Beginnings: Elmont's vast fields were largely uninhabited until 1647. That's when brothers Christopher and Thomas Foster were granted a large tract of land in western Hempstead, stretching from modern-day Elmont all the way to the South Shore. They called it Foster's Meadow and used it to raise sheep and cattle. Before long, they sold off much of their holdings to other farmers. Unlike most citizens of Hempstead Town, a majority of Foster's Meadow residents supported the Revolution - a stance that prompted the British to rip down the community's church. After the war, the area developed slowly, with farmers moving out from Brooklyn and western Queens in search of more land.

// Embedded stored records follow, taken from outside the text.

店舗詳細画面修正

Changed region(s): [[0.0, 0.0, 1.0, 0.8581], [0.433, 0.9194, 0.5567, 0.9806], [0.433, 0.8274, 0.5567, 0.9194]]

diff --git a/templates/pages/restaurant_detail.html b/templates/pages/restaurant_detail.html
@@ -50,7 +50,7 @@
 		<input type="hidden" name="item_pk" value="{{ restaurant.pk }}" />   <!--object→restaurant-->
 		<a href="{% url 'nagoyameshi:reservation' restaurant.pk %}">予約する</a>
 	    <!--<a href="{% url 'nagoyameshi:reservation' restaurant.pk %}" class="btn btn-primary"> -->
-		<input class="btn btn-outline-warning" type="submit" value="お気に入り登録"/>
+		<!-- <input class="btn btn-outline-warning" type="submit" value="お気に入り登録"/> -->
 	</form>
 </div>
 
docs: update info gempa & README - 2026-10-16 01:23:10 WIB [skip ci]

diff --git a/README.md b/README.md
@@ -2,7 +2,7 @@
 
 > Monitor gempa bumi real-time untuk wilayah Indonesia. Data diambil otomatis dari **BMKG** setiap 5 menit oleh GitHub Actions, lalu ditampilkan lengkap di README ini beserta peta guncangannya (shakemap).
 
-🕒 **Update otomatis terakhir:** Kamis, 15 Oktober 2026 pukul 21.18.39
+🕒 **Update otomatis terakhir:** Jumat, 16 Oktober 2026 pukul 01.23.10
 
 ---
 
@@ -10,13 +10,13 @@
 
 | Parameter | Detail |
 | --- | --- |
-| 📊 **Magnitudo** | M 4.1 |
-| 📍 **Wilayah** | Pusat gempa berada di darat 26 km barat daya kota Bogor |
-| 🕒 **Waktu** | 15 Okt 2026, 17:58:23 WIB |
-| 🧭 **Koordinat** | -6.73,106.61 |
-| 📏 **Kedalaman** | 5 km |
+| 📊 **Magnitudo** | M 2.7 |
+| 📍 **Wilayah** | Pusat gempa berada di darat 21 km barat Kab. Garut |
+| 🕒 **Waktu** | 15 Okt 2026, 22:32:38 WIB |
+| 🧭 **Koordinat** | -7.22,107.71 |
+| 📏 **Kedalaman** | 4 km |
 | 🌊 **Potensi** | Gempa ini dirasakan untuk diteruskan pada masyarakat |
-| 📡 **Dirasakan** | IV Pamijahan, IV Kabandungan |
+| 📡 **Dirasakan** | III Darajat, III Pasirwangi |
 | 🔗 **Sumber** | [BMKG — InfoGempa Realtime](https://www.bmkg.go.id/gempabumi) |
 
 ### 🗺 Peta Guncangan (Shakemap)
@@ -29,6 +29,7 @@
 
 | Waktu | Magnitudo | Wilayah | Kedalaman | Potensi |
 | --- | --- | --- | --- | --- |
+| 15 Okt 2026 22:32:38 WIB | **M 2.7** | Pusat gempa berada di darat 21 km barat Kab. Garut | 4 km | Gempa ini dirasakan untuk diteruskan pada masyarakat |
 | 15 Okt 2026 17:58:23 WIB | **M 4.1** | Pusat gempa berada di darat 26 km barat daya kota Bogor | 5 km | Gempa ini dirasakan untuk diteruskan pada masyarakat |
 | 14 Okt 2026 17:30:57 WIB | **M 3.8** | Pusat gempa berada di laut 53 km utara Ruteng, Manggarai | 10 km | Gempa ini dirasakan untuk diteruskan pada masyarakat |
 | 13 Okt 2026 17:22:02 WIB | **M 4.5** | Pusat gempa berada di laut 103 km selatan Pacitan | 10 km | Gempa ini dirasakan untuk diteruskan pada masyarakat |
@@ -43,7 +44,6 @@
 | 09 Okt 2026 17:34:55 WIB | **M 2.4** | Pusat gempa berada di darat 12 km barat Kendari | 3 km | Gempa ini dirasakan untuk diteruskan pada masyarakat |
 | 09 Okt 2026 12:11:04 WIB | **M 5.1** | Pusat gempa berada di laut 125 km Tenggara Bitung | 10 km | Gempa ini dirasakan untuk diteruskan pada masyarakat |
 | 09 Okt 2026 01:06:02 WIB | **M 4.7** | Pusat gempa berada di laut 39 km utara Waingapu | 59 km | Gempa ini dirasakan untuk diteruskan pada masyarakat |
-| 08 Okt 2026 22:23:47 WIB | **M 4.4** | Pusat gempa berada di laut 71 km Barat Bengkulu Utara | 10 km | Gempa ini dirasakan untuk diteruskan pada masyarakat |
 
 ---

Photo: Entrance to Belmont Park from Hempstead Turnpike in Elmont (Newsday / Julia Gaines )